In his essay All problems of Notation Will be Solved by the Masses, Simon Yuill claims that the emergent practice of livecoding 'most directly embodies the key principles of FLOSS production into the creation and experience of the work itself.' Unfortunately this claim is supportet by an argumentation which is elitist, draws on the criterium of virtuosity and thereby stands in stark contrast to the culture of particpation that FLOSS has engendered. While his central argument is not supported, the piece offers enough food for thought to be considered interesting reading.
I am involved in a number of drupal projects, both new and legacy, some as paid projects, some volunteer.
I am involved or want to help with the maintainence of the code base (security patching, upgrades etc). However not all of the projects are on my own server. And as I am not a hosting company that is how things should be.
However, patching and upgrading is a pain, especially over many sites. How could this be managed efficiently and cooperatively?
I have had to use subversion recently for a job, which is great as i've been meaning to start using it for ages! Here is an intro to subversion, and following a suggestion of how it could help next layer and related projects in a very practical way.
Subversion is a "versioning system" that is used most often by coders and documentors to store text files, but can actually be used for any kind of data.
Earlier this year I was invited to work as a Guest Curator on Coding Cultures, a project initiated by d/Lux Media Arts in Sydney.
It had 5 main elements: artist residencies (Proboscis from the UK, and mervin Jarman from Jamaica with Camille Turner from Canada); workshops, a symposium, a book, and a country gig in the remote mining town of Broken Hill.
'A Handbook for Coding Cultures' was a small-run free print publication which is also available for download at:
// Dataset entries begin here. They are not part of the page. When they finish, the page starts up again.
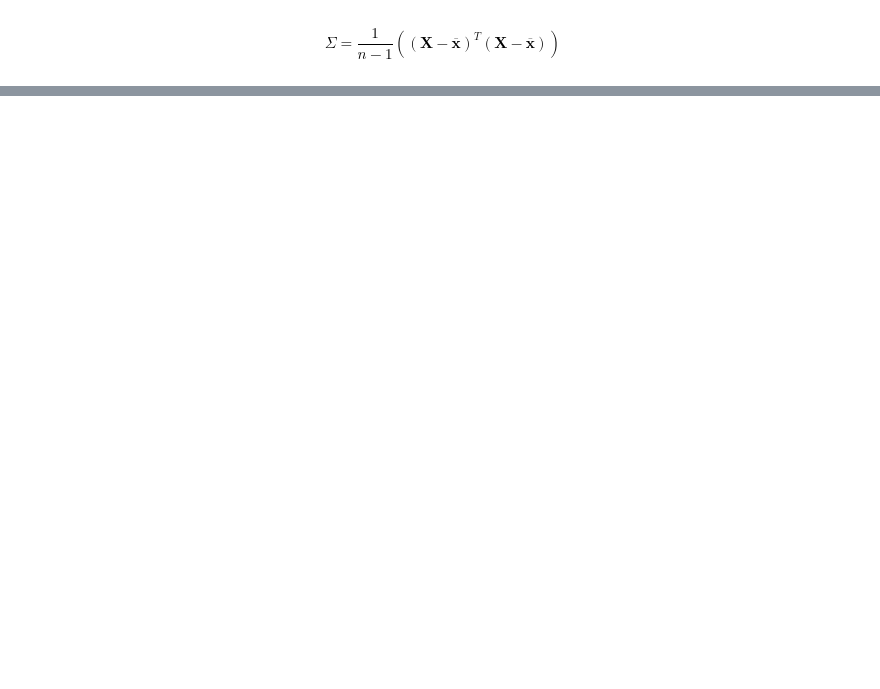
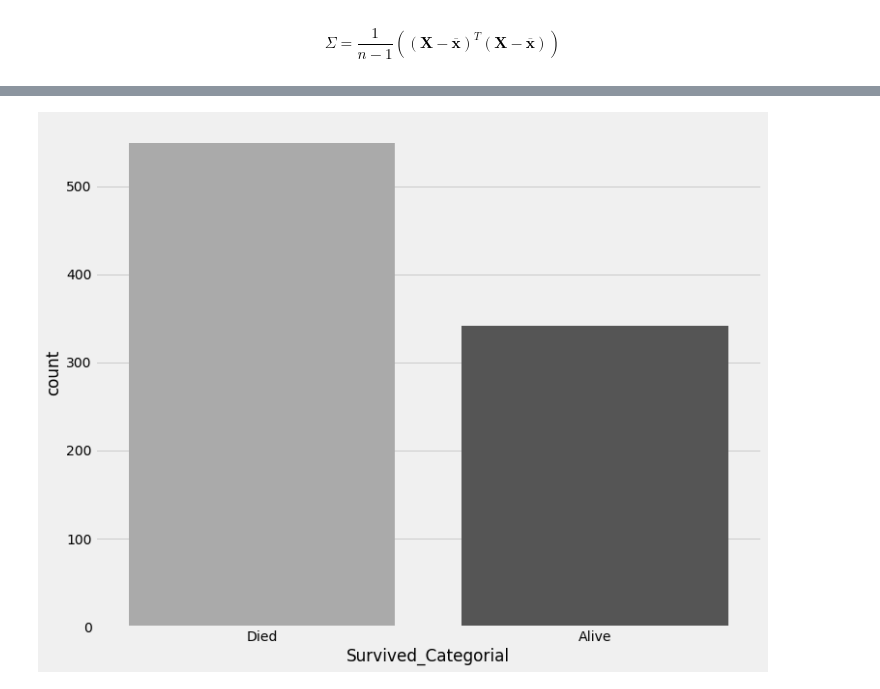
Before and after one commit to cristobalza/lab_5_kaggle_dma, a Jupyter notebook: kaggle_lab_5.ipynb, the cells around one changed output, grey strips where cells are left out. Cells and saved outputs as stored; diff of their text form; code cells hidden in the pictures; blank space fills up the shorter version.

```diff
--- a/kaggle_lab_5.ipynb
+++ b/kaggle_lab_5.ipynb
@@ -356,0 +366,10 @@ Name: SibSp, dtype: int64
+# %%
+plt.rcParams['figure.figsize']=(11,9)
+# %%
+# for purpose of visualization, change the Survived numerical values to Died and Alive
+surv_func = lambda x:'Alive' if x == 1 else 'Died'
+train_df['Survived_Categorial'] = train_df['Survived'].apply(surv_func)
+# %%
+sns.countplot(x='Survived_Categorial', data=train_df, palette='binary');
+# %% [output]
+[figure, added]
```
Also changed, not shown: parts of 43 cells of this notebook.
Last year I drew on some of my Masters research* to write a chapter for a book on Open Source Software.
My text is titled 'Social Technologies and the Digital Commons' and the book is Handbook of Research on Open Source Software: Technological, Economic, and Social Perspectives, edited by Kirk St. Amant and Brian Still.